The task
All of the data is to be written out again exactly, without the pictures.

┄┄┄┄┄┄┄┄┄┄┄┄┄┄┄┄┄┄┄┄

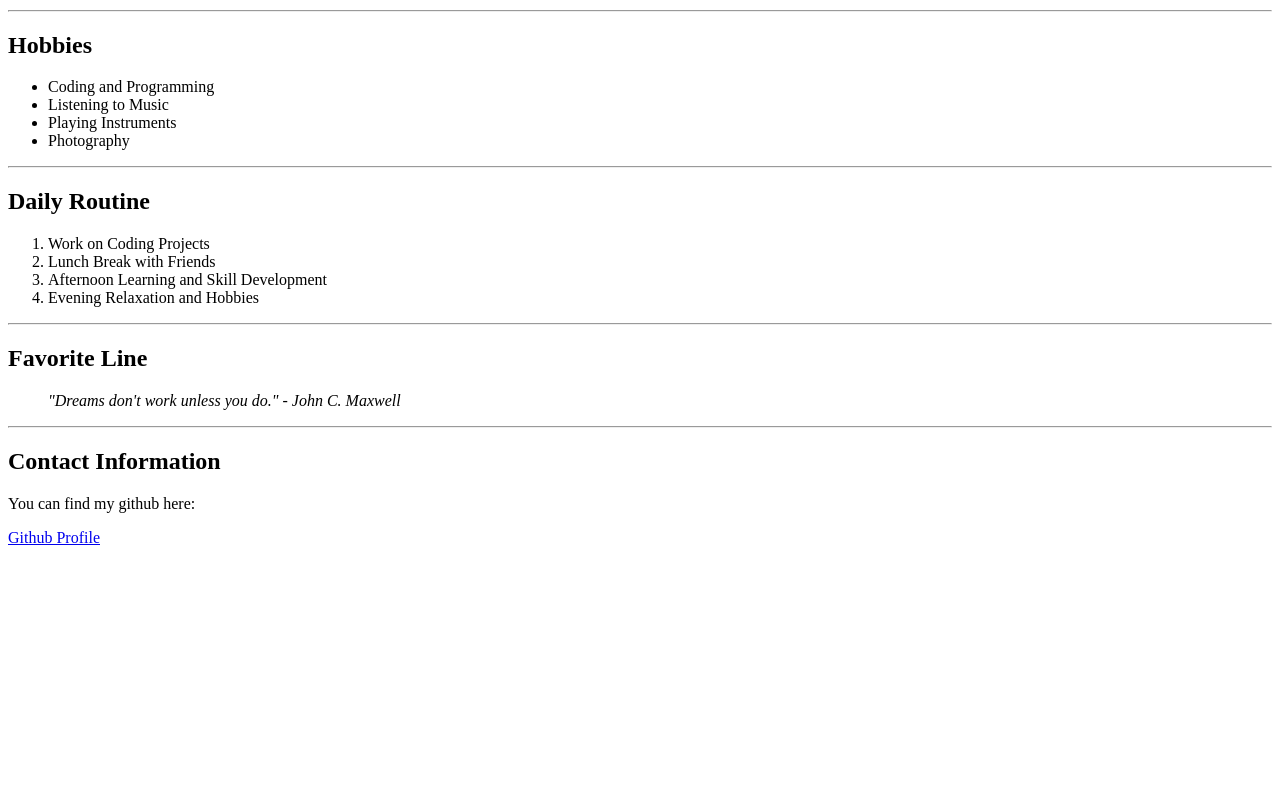
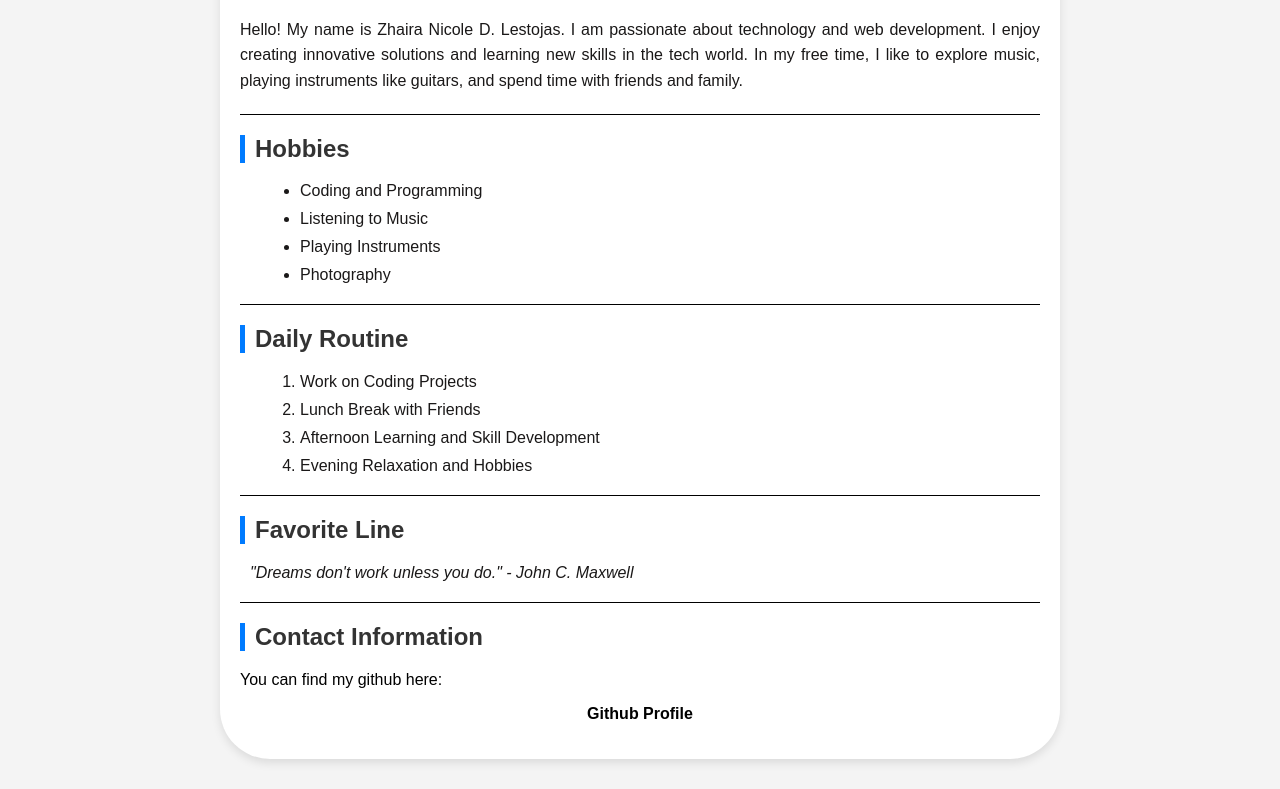
Before and after one commit to zhaiiahzl11/Lestojas_Biography, a plain HTML site: page index.html in a window 1280 px wide. Shown: the part 500-1289 px from the top of the page. Before the commit the page ends 1063 px from the top, so only its background shows below. Drawn offline with Linux system fonts and the light colour scheme.

Commit message:
updated css

```diff
--- a/index.html
+++ b/index.html
@@ -4,6 +4,93 @@
     <meta charset="UTF-8">
     <meta name="viewport" content="width=device-width, initial-scale=1.0">
     <title>LESTOJAS_BIOGRAPHY</title>
+
+    <style>
+        body{
+            font-family: Arial, Helvetica, sans-serif;
+            background-color: #f4f4f4;
+            margin:0;
+            padding:0;
+        }
+
+        .container{
+            max-width: 800px;
+            margin: 30px auto;
+            border-radius: 50px;
+            overflow: hidden;
+            padding: 20px;
+            background-color: #fff;
+            box-shadow: 0 4px 10px rgba(0,0,0,0.1);
+        }
+
+        h1{
+            text-align: center;
+            color: #333;
+        }
+
+        h2{
+            text-align: left;
+            padding-left: 10px;
+            border-left: 5px solid #007bff;
+            color: #333;
+        }
+
+        hr{
+            border: 0;
+            height: 1px;
+            background: black;
+            margin: 20px 0;
+        }
+
+        .biography p{
+            text-align: justify;
+            line-height: 1.6;
+            color: #1a1818;
+        }
+
+        ul, ol{
+            margin-left: 20px;
+            color: #1a1818;
+        }
+
+        blockquote{
+            font-style: italic;
+            color: #1a1818;
+            padding-left: 10px;
+            margin-left: 0;
+        }
+
+        .center{
+            text-align: center;
+        }
+
+        img {
+            display: block;
+            margin: 0 auto 20px auto;
+            border-radius: 50%;
+        }
+
+        li {
+            margin-bottom: 10px;
+        }
+
+        a{
+            color: black;
+            text-decoration: none;
+            font-weight: bold;
+        }
+
+        a::hover{
+            color: rgb(27, 27, 36);
+            text-decoration: underline;
+        }
+
+        em{
+            color: rgb(70, 28, 28);
+            font-style: italic;
+        }
+
+    </style>
 </head>
 <body>
     <div class="container">
```
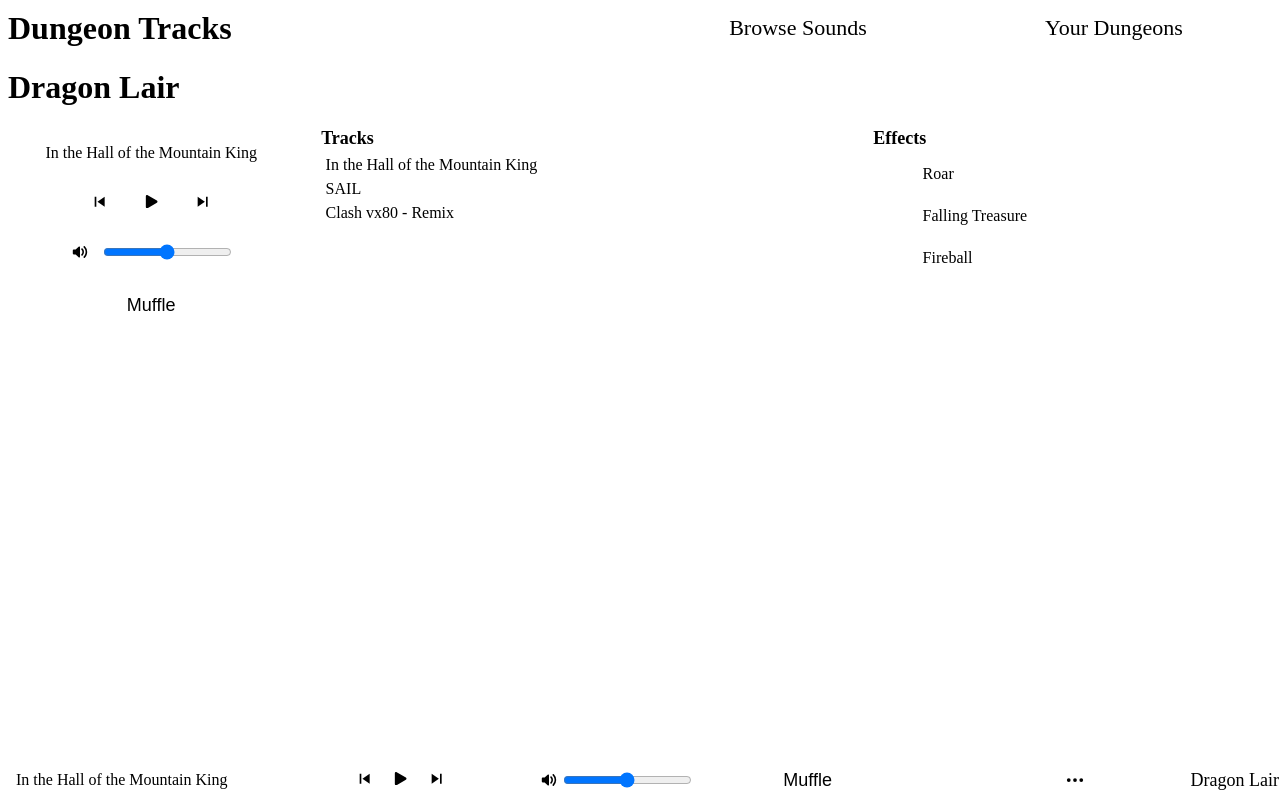
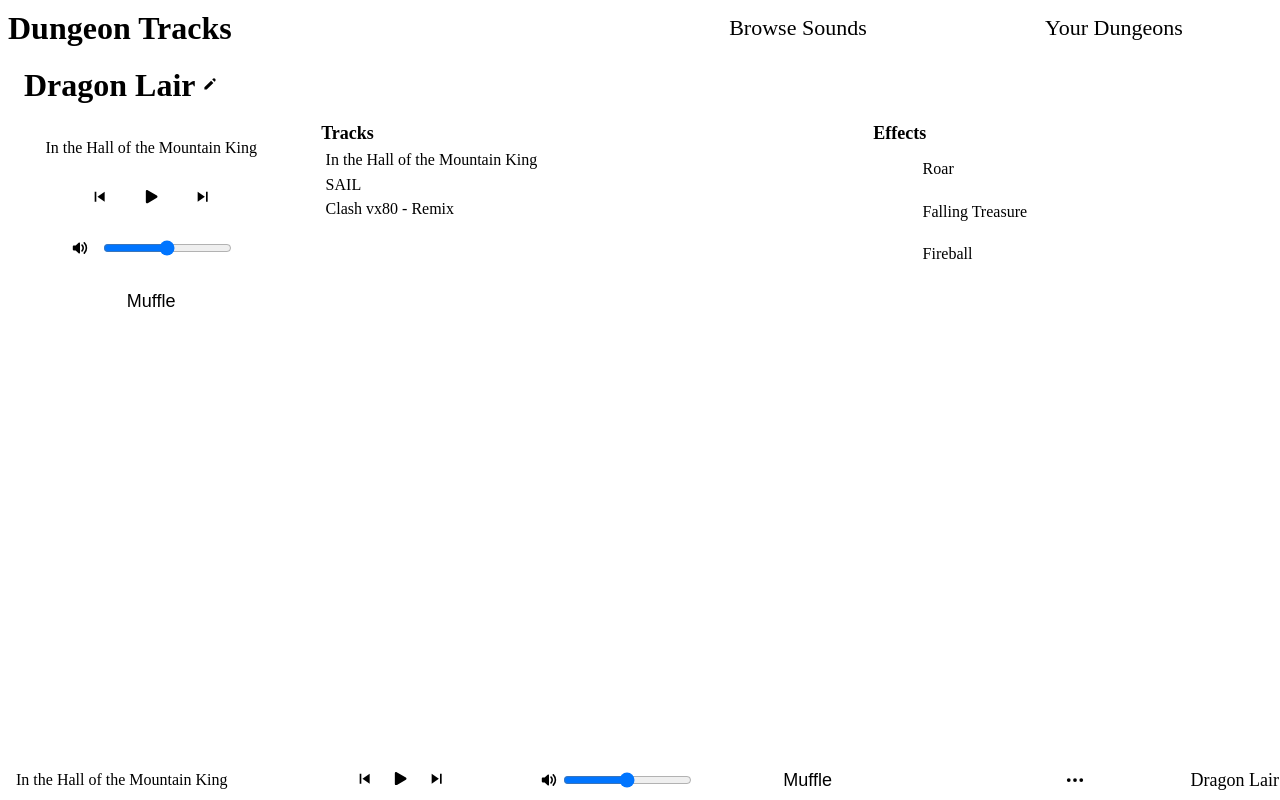
Before and after one commit to 7socks/dungeon-tracks, a React app: page / in a window 1280 px wide. Built offline with nearby package versions, Linux system fonts and the light colour scheme; the HTML template or start-up script is replaced by a standard one.

Commit message:
dungeon title editing focus/blur behavior

```diff
--- a/client/src/components/Dungeon.js
+++ b/client/src/components/Dungeon.js
@@ -1,5 +1,7 @@
-import React, { useState } from 'react';
+import React, { useState, useEffect } from 'react';
 import styled from 'styled-components';
+import { HiPencil } from 'react-icons/hi';
+import { ImCheckmark } from 'react-icons/im';
 
 import { PlaylistControls } from './AudioControls';
 import Playlist from './Playlist';
@@ -11,32 +13,64 @@ const DungeonContainer = styled.div`
   justify-content: space-around;
   width: 100%;
 
+  button:not(.muffle-btn) {
+    border: none;
+    background: none;
+    color: var(--theme-btn-text-dim);
+
+    :hover {
+      color: var(--theme-btn-text-undim);
+    }
+  }
+`;
+
+const TitleContainer = styled.div`
+  width: 100%;
+  display: flex;
+  flex-direction: row;
+  padding: 1.2em 0 1.2em 1em;
+
   h1 {
-    width: 100%;
+    margin: 0;
+  }
+
+  button {
+    font-size: 16px;
   }
 `;
 
 const DungeonTitle = ({title, update}) => {
+  const [focused, setFocused] = useState(false);
   const [editing, setEditing] = useState(false);
   const [editTitle, setEditTitle] = useState(title);
+
+  useEffect(() => {
+    setFocused(editing);
+  }, [editing]);
 
   const edit = (e) => {
     setEditTitle(e.target.value);
   };
 
+  const handleBlur = () => {
+    setEditing(false);
+  };
+
   if (!editing) {
-    return <h1>{title}</h1>
+    return <TitleContainer>
+      <h1>{title}</h1>
+      <button onClick={() => setEditing(true)}>
+        <HiPencil/>
+      </button>
+    </TitleContainer>;
   } else {
-    return (<div>
-      <input type="text" value={editTitle} onChange={edit}/>
+    return (<TitleContainer onBlur={focused ? handleBlur : null}>
+      <input type="text" value={editTitle} onChange={edit} autoFocus/>
       <button onClick={() => {
         setEditing(false);
         update(editTitle);
-      }}>V</button>
-      <button onClick={() => {
-        setEditing(false);
-      }}>X</button>
-    </div>);
+      }}><ImCheckmark/></button>
+    </TitleContainer>);
   }
 };
 
```
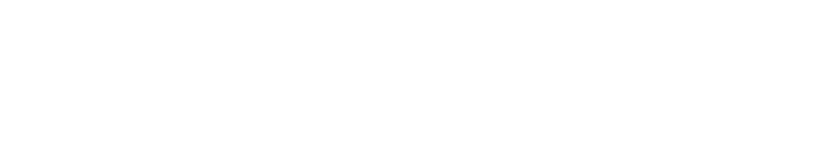
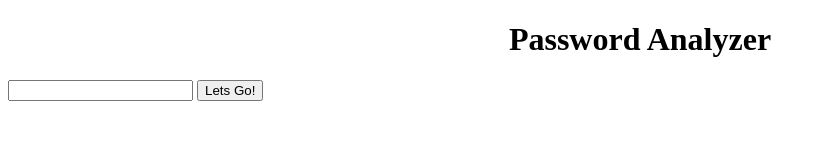
Before and after one commit to jasimjuwaith/MINI-PROJECTS, a plain HTML site: page password_analyzer.html in a window 1280 px wide. Shown: the whole page, without its empty margins (0-826 px from the left). Drawn offline with Linux system fonts and the light colour scheme.

Commit message:
work happen in body of html

```diff
--- a/password_analyzer.html
+++ b/password_analyzer.html
@@ -6,6 +6,10 @@
     <title>Password Manager</title>
 </head>
 <body>
-
+    <h1 style="text-align:center;">Password Analyzer</h1>
+    <div class="main">
+        <input type="password" name="Password" id="pass">
+        <button type="submit" id="pass" class="pass">Lets Go!</button>
+    </div>
 </body>
 </html>
```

┄┄┄┄┄┄┄┄┄┄┄┄┄┄┄┄┄┄┄┄

Task solution
Before and after one commit to zhaiiahzl11/Lestojas_Biography, a plain HTML site: page index.html in a window 1280 px wide. Shown: the part 500-1289 px from the top of the page. Before the commit the page ends 1063 px from the top, so only its background shows below. Drawn offline with Linux system fonts and the light colour scheme.

Commit message:
updated css

```diff
--- a/index.html
+++ b/index.html
@@ -4,6 +4,93 @@
     <meta charset="UTF-8">
     <meta name="viewport" content="width=device-width, initial-scale=1.0">
     <title>LESTOJAS_BIOGRAPHY</title>
+
+    <style>
+        body{
+            font-family: Arial, Helvetica, sans-serif;
+            background-color: #f4f4f4;
+            margin:0;
+            padding:0;
+        }
+
+        .container{
+            max-width: 800px;
+            margin: 30px auto;
+            border-radius: 50px;
+            overflow: hidden;
+            padding: 20px;
+            background-color: #fff;
+            box-shadow: 0 4px 10px rgba(0,0,0,0.1);
+        }
+
+        h1{
+            text-align: center;
+            color: #333;
+        }
+
+        h2{
+            text-align: left;
+            padding-left: 10px;
+            border-left: 5px solid #007bff;
+            color: #333;
+        }
+
+        hr{
+            border: 0;
+            height: 1px;
+            background: black;
+            margin: 20px 0;
+        }
+
+        .biography p{
+            text-align: justify;
+            line-height: 1.6;
+            color: #1a1818;
+        }
+
+        ul, ol{
+            margin-left: 20px;
+            color: #1a1818;
+        }
+
+        blockquote{
+            font-style: italic;
+            color: #1a1818;
+            padding-left: 10px;
+            margin-left: 0;
+        }
+
+        .center{
+            text-align: center;
+        }
+
+        img {
+            display: block;
+            margin: 0 auto 20px auto;
+            border-radius: 50%;
+        }
+
+        li {
+            margin-bottom: 10px;
+        }
+
+        a{
+            color: black;
+            text-decoration: none;
+            font-weight: bold;
+        }
+
+        a::hover{
+            color: rgb(27, 27, 36);
+            text-decoration: underline;
+        }
+
+        em{
+            color: rgb(70, 28, 28);
+            font-style: italic;
+        }
+
+    </style>
 </head>
 <body>
     <div class="container">
```
Before and after one commit to 7socks/dungeon-tracks, a React app: page / in a window 1280 px wide. Built offline with nearby package versions, Linux system fonts and the light colour scheme; the HTML template or start-up script is replaced by a standard one.

Commit message:
dungeon title editing focus/blur behavior

```diff
--- a/client/src/components/Dungeon.js
+++ b/client/src/components/Dungeon.js
@@ -1,5 +1,7 @@
-import React, { useState } from 'react';
+import React, { useState, useEffect } from 'react';
 import styled from 'styled-components';
+import { HiPencil } from 'react-icons/hi';
+import { ImCheckmark } from 'react-icons/im';
 
 import { PlaylistControls } from './AudioControls';
 import Playlist from './Playlist';
@@ -11,32 +13,64 @@ const DungeonContainer = styled.div`
   justify-content: space-around;
   width: 100%;
 
+  button:not(.muffle-btn) {
+    border: none;
+    background: none;
+    color: var(--theme-btn-text-dim);
+
+    :hover {
+      color: var(--theme-btn-text-undim);
+    }
+  }
+`;
+
+const TitleContainer = styled.div`
+  width: 100%;
+  display: flex;
+  flex-direction: row;
+  padding: 1.2em 0 1.2em 1em;
+
   h1 {
-    width: 100%;
+    margin: 0;
+  }
+
+  button {
+    font-size: 16px;
   }
 `;
 
 const DungeonTitle = ({title, update}) => {
+  const [focused, setFocused] = useState(false);
   const [editing, setEditing] = useState(false);
   const [editTitle, setEditTitle] = useState(title);
+
+  useEffect(() => {
+    setFocused(editing);
+  }, [editing]);
 
   const edit = (e) => {
     setEditTitle(e.target.value);
   };
 
+  const handleBlur = () => {
+    setEditing(false);
+  };
+
   if (!editing) {
-    return <h1>{title}</h1>
+    return <TitleContainer>
+      <h1>{title}</h1>
+      <button onClick={() => setEditing(true)}>
+        <HiPencil/>
+      </button>
+    </TitleContainer>;
   } else {
-    return (<div>
-      <input type="text" value={editTitle} onChange={edit}/>
+    return (<TitleContainer onBlur={focused ? handleBlur : null}>
+      <input type="text" value={editTitle} onChange={edit} autoFocus/>
       <button onClick={() => {
         setEditing(false);
         update(editTitle);
-      }}>V</button>
-      <button onClick={() => {
-        setEditing(false);
-      }}>X</button>
-    </div>);
+      }}><ImCheckmark/></button>
+    </TitleContainer>);
   }
 };
 
```
Before and after one commit to jasimjuwaith/MINI-PROJECTS, a plain HTML site: page password_analyzer.html in a window 1280 px wide. Shown: the whole page, without its empty margins (0-826 px from the left). Drawn offline with Linux system fonts and the light colour scheme.

Commit message:
work happen in body of html

```diff
--- a/password_analyzer.html
+++ b/password_analyzer.html
@@ -6,6 +6,10 @@
     <title>Password Manager</title>
 </head>
 <body>
-
+    <h1 style="text-align:center;">Password Analyzer</h1>
+    <div class="main">
+        <input type="password" name="Password" id="pass">
+        <button type="submit" id="pass" class="pass">Lets Go!</button>
+    </div>
 </body>
 </html>
```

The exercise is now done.